I’ve said for years that a well-run, affiliated baseball team in the Lehigh Valley would be tremendously successful. The new team will draw patrons in Allentown east to Bethlehem, Easton and Phillipsburg, N.J. It will extend south to Quakertown, Downingtown and Landsdale, and north to Lehighton and Jim Thorpe. To the west, it could pluck a few bodies from Kutztown, Topton and Fleetwood. I know one family with high K-Town political clout that will travel the 20 minutes more than once.
The new Allentown team is a shoe-in for success, but the key isn’t the volume of cities and towns in close proximity, but the rich suburban families that glue these areas together.

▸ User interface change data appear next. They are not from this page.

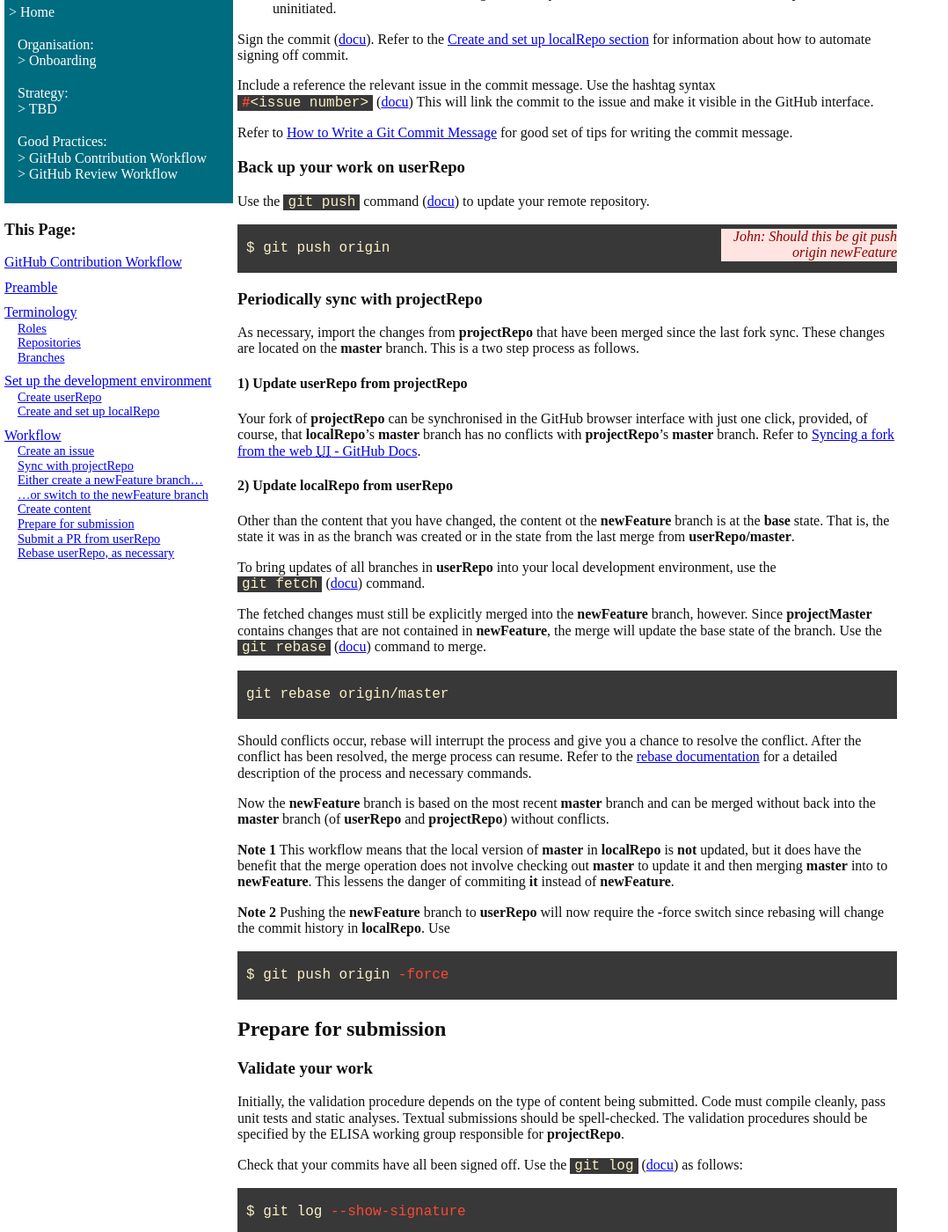
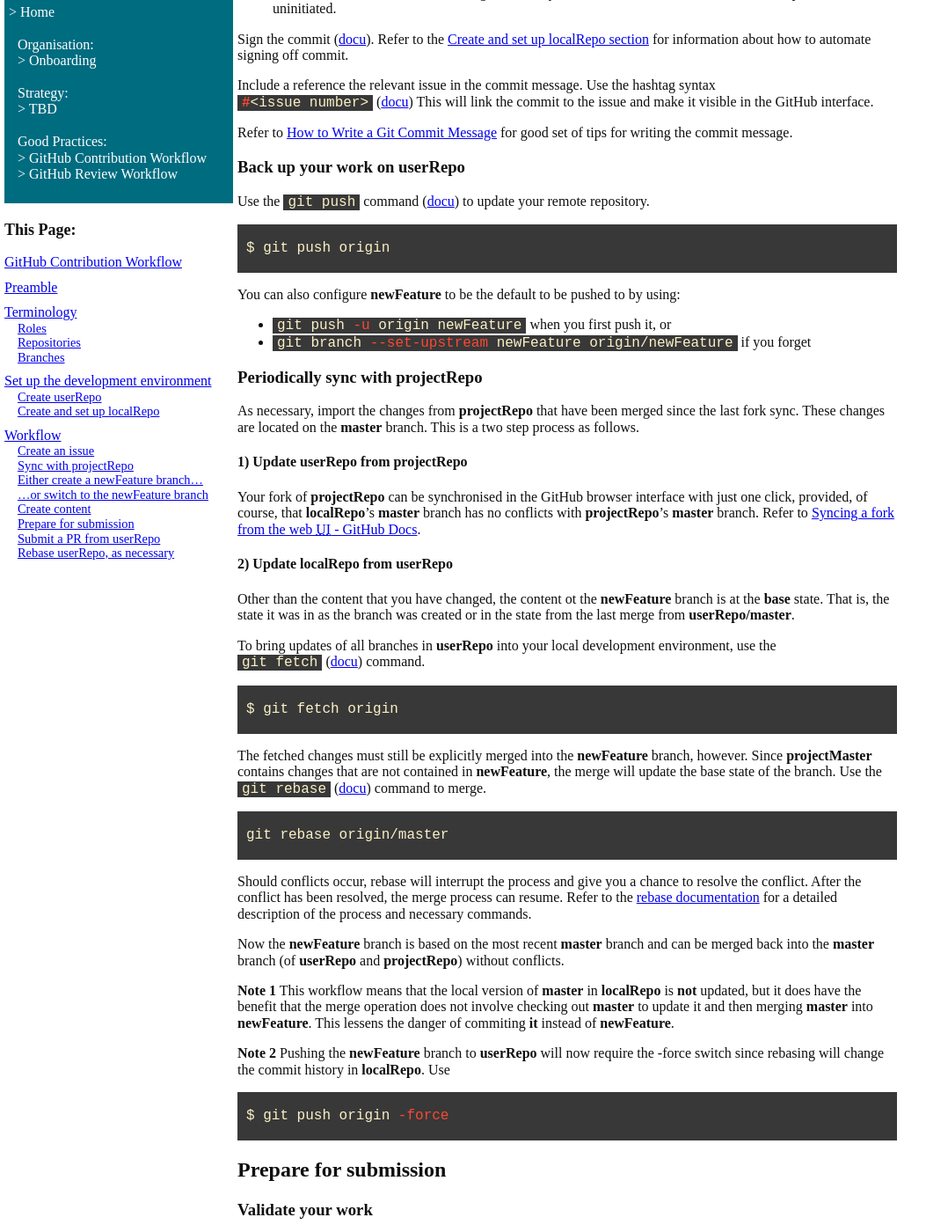
Before and after one commit to elisa-tech/orientation, a Jekyll site: the page built from docs/GitHubContributionWorkflow.md, in a window 1280 px wide and 1400 px high, scrolled down 5420 px. Shown: the whole window at 88% size, without its empty margins (0-1078 px from the left). Built offline with Jekyll 4.4.1, drawn with Linux system fonts in a browser that asks for light colours; some of the changed text lies outside the part shown.

Commit message:
Incorporated Review Comments
This work contributes to Issue #2

Fixed various issues identfied by
- Paul Albertella on the 30th of September 2021
- Jochen Kall on the 30th of September 2021

Signed-off-by: John MacGregor <open.john.macgregor@gmail.com>

```diff
--- a/docs/GitHubContributionWorkflow.md
+++ b/docs/GitHubContributionWorkflow.md
@@ -149,7 +149,7 @@ Refer to the example conf file contents below for all recommended configuration
 
 Optionally, set up a procedure to automatically sign commits.
 The currently recommended way is to use a GPG key.
-Refer to [Signing commits - GitHub Docs](https://docs.github.com/en/authentication/managing-commit-signature-verification/signing-commits?query=feature+branch).
+Refer to [Signing commits - GitHub Docs](https://docs.github.com/en/authentication/managing-commit-signature-verification/signing-commits).
 The traditional method, which is also acceptable, is to sign with your name and e-mail, as set in the git configuration.
 This means, however, that each commit must be called with the --signoff (or -s) argument.
 git has no configuration parameter for automatic sign-off, but you can set an alias for your commit command.
@@ -320,13 +320,15 @@ for writing the commit message.
 Use the `git push`{:.language-shell .highlight} command ([docu](https://git-scm.com/docs/git-push))
 to update your remote repository.
 
-John: Should this be git push origin newFeature
-{: .comment}
 ~~~ shell
 
 $ git push origin
 
 ~~~
+
+You can also configure **newFeature** to be the default to be pushed to by using:
+* `git push -u origin newFeature`{:.language-shell .highlight} when you first push it, or
+* `git branch --set-upstream newFeature origin/newFeature`{:.language-shell .highlight} if you forget
 
 ### Periodically sync with projectRepo
 
@@ -353,6 +355,11 @@ use the
 `git fetch`{:.language-shell .highlight}
 ([docu](https://git-scm.com/docs/git-fetch))
 command.
+~~~ shell
+
+$ git fetch origin
+
+~~~
 
 The fetched changes must still be explicitly merged into the **newFeature** branch, however.
 Since **projectMaster** contains changes that are not contained in **newFeature**,
@@ -373,12 +380,12 @@ Refer to the [rebase documentation](https://git-scm.com/docs/git-rebase)
 for a detailed description of the process and necessary commands.
 
 Now the **newFeature** branch is based on the most recent **master** branch and
-can be merged without back into the **master** branch (of **userRepo** and **projectRepo**) without conflicts.
+can be merged back into the **master** branch (of **userRepo** and **projectRepo**) without conflicts.
 
 **Note 1** This workflow means that the local version of **master** in **localRepo**
 is **not** updated, but it does have the benefit that the merge operation
 does not involve checking out **master** to update it and then merging
-**master** into to **newFeature**.
+**master** into **newFeature**.
 This lessens the danger of commiting **it** instead of **newFeature**.
 
 **Note 2** Pushing the **newFeature** branch to **userRepo** will now require
```
Also changed, not shown: other parts of docs/GitHubContributionWorkflow.md (+4 -4 lines).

My sense is the most dollars will flow in from patrons of nearby Parkland and Emmaus School Districts, with sports-crazed children, soccer moms, and most importantly, luxury SUVs.
That’s as much business as I want to get into. What I'm hoping for, as a baseball junky, is the cultivation of a better baseball experience than what's offered at Reading or anywhere else in close proximity. Reading is a model business and a community blessing, but not necessarily an ideal place to take in the baseball game. Because of the limitations of FirstEngery Stadium, an old municipal park, it's hard to follow the action if you aren’t seated in a section behind home plate. The bleachers down the first and third-base lines tend to drift off into oblivion. In a three-hour ballgame, some of the best action is when the staff interns whip t-shirts into the crowd with a giant slingshot. It’s easy to get distracted, but the lure of Double-A will always draw me in. This is my favorite level of the minor leagues.
Allentown is owned by Grace Baseball Company, operated by Reading Phillies owner Craig Stein and Trenton Thunder (AA, Yankees) president and managing partner Joe Finley, who entered into a 29-year lease agreement with Lehigh County back in October. Grace also owns Lakewood, the Phillies Low-A affiliate.
In November, Trenton was named the best minor league organization in the nation, earning the John H. Johnson President’s Trophy which is given annually to the most outstanding franchise in Minor League Baseball that best exemplifies the complete Minor League Baseball organization.
Trenton’s stadium is best described as "retro-new," with a wide-open concourse and seats that hug the action. I suspect the new stadium will be similarly engineered. It will be a tremendous upgrade over Lackawanna County Stadium, its unnatural forest-green astroturf and steep, tumble-to-your-death seating.
With Allentown, Reading and Philadelphia, all in a tight, natural circle, Phillies fans definitely have options for their summer nights. On the field, it's a positive change for a minor league system in need of fresh air.